The transition has been rockier than Chinese authorities would like, occurring amid the aftermath of the downfall of Chongqing party chief Bo Xilai and his wife, Gu Kailai, who was recently found guilty of murdering a British businessman.

[ Read Apple, Foxconn Labor Promises Questioned. ]

Corruption among party officials continues to stir popular resentment in the country so authorities are quick to censor information they believe highlights the problem. Two week ago, the Chinese government blocked access to the New York Times website after the newspaper ran a story about the wealth accumulated by relatives of prime minister Wen Jiabao. When Bloomberg published a similar article about the holdings of Xi Jinping's family in June, its website in China was also blocked.

Chinese authorities have also been vexed by Tibetans, more than 60 of whom have burned themselves alive this year to protest Chinese rule.

According to GreatFire.org, a website that tracks censorship in China, 35 Google services were blocked, including Gmail, Google Search, Google Docs, Picasa, and Google Plus, to name a few.

GreatFire.org claims that various Google domains were rerouted via DNS poisoning.

Comment  | 
Print  | 
More Insights
Register for Dark Reading Newsletters
White Papers
Flash Poll
Current Issue
Cartoon
Video
Slideshows
Twitter Feed
Dark Reading - Bug Report
Bug Report
Enterprise Vulnerabilities
From DHS/US-CERT's National Vulnerability Database
CVE-2013-6117
Published: 2014-07-11
Dahua DVR 2.608.0000.0 and 2.608.GV00.0 allows remote attackers to bypass authentication and obtain sensitive information including user credentials, change user passwords, clear log files, and perform other actions via a request to TCP port 37777.

CVE-2014-0174
Published: 2014-07-11
Cumin (aka MRG Management Console), as used in Red Hat Enterprise MRG 2.5, does not include the HTTPOnly flag in a Set-Cookie header for the session cookie, which makes it easier for remote attackers to obtain potentially sensitive information via script access to this cookie.

CVE-2014-3485
Published: 2014-07-11
The REST API in the ovirt-engine in oVirt, as used in Red Hat Enterprise Virtualization (rhevm) 3.4, allows remote authenticated users to read arbitrary files and have other unspecified impact via unknown vectors, related to an XML External Entity (XXE) issue.

CVE-2014-3499
Published: 2014-07-11
Docker 1.0.0 uses world-readable and world-writable permissions on the management socket, which allows local users to gain privileges via unspecified vectors.

CVE-2014-3503
Published: 2014-07-11
Apache Syncope 1.1.x before 1.1.8 uses weak random values to generate passwords, which makes it easier for remote attackers to guess the password via a brute force attack.
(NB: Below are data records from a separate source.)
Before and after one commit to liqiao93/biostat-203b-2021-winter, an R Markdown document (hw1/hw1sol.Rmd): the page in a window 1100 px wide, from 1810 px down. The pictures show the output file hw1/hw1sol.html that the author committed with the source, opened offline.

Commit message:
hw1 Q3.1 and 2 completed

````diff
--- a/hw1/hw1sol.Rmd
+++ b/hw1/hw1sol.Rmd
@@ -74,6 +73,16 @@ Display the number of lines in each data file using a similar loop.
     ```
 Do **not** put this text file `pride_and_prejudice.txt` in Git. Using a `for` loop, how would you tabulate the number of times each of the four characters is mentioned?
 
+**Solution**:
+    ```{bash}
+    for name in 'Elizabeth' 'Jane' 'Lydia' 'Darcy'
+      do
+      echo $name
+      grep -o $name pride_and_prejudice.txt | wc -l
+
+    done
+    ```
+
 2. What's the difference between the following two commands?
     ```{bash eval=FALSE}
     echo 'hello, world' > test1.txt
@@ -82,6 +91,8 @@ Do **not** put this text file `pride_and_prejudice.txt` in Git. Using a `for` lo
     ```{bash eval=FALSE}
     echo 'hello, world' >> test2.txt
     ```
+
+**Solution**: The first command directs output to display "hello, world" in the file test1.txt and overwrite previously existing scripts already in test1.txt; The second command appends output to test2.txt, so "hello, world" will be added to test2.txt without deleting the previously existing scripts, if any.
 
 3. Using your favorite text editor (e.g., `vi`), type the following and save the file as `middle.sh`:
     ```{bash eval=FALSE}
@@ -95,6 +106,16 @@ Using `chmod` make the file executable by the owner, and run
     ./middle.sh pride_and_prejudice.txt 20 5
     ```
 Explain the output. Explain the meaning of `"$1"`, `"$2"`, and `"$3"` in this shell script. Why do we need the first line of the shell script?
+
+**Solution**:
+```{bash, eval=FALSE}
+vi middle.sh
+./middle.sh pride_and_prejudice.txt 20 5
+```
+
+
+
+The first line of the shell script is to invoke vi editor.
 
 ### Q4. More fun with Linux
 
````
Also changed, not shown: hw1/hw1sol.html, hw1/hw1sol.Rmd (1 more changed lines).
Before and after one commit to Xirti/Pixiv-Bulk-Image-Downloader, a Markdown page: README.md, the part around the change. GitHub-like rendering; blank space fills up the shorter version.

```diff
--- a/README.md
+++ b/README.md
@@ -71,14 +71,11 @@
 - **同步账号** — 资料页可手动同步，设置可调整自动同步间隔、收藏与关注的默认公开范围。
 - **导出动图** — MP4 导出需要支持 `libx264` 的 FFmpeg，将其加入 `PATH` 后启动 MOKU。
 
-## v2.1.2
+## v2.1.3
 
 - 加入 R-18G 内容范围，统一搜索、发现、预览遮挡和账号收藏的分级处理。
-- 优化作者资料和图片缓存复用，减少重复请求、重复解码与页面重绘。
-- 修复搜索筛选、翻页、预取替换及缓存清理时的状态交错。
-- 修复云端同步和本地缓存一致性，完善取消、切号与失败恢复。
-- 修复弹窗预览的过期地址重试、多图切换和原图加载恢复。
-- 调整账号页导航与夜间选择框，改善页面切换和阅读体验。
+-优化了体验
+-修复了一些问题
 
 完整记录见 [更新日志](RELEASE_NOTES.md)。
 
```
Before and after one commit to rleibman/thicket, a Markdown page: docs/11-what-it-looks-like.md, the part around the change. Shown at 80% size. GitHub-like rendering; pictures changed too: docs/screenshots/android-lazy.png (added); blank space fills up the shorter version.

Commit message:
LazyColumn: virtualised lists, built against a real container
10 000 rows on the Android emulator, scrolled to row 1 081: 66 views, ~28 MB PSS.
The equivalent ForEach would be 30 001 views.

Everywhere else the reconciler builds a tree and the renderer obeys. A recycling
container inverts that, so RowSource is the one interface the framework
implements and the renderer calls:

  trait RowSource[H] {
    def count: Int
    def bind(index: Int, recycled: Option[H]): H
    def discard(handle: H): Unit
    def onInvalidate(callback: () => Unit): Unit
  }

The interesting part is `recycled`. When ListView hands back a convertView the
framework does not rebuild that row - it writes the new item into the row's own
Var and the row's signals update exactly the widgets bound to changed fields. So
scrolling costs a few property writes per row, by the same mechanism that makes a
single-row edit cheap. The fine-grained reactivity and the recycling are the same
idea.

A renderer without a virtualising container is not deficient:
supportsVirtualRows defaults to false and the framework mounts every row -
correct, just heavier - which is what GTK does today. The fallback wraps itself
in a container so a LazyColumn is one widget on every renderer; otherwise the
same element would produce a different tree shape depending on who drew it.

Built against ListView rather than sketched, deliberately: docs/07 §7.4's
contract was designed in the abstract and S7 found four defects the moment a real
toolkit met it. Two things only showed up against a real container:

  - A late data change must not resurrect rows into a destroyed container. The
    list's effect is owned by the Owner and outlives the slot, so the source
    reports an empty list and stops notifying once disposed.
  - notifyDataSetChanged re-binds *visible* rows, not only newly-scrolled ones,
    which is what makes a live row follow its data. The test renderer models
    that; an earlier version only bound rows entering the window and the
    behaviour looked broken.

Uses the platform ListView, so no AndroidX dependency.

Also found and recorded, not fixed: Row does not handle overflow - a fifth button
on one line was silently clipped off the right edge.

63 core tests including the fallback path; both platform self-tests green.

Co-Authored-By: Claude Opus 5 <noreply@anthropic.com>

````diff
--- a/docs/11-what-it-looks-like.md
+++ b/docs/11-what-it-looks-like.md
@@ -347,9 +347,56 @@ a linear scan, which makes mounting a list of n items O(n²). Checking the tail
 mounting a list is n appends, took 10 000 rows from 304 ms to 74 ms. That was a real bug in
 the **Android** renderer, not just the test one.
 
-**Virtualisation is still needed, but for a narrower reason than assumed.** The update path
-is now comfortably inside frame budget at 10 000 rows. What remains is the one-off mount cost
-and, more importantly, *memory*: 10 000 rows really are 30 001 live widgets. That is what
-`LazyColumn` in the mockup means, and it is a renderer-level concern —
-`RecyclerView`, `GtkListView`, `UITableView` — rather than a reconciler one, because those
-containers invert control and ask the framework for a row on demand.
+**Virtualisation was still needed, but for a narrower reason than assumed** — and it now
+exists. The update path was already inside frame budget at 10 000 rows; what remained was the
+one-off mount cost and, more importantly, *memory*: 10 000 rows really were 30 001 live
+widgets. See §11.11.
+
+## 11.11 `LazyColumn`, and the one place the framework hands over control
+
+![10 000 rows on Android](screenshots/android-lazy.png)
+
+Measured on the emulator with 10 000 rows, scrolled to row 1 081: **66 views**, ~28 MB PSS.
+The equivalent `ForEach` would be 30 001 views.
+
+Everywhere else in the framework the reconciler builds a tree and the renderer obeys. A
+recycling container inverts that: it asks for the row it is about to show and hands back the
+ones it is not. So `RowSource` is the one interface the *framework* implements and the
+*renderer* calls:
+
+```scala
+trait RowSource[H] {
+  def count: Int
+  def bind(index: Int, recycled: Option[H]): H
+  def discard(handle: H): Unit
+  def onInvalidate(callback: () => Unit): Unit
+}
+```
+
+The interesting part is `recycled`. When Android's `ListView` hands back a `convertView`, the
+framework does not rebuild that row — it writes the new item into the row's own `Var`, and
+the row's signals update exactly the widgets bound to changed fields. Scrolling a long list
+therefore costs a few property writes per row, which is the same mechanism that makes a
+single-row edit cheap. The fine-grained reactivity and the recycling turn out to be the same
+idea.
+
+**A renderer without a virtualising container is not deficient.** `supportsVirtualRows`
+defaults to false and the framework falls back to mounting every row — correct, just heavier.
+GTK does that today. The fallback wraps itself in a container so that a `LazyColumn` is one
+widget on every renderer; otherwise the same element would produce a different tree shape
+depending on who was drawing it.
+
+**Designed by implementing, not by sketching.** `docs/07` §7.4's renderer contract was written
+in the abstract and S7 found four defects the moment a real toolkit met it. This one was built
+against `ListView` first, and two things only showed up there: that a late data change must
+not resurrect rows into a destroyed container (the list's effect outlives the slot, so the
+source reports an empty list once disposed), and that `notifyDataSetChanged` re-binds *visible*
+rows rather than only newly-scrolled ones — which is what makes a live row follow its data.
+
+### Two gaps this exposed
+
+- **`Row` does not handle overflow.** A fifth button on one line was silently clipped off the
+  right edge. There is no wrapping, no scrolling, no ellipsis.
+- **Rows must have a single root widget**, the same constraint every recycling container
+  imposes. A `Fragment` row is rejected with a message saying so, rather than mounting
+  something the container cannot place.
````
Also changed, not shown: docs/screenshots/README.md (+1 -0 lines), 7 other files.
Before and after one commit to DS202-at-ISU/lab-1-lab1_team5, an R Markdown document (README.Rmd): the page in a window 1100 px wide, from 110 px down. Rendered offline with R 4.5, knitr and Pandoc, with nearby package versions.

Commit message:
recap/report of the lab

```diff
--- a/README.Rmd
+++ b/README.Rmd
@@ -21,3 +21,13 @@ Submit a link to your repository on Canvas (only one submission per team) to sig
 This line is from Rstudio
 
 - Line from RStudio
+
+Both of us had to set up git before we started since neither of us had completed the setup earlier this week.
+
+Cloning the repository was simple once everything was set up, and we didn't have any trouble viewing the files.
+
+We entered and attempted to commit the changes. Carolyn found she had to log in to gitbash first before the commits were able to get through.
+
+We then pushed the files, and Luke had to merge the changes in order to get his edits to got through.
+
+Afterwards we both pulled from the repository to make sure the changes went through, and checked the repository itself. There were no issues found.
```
Best of the Web
Dark Reading Radio
Archived Dark Reading Radio
Marilyn Cohodas and her guests look at the evolving nature of the relationship between CIO and CSO.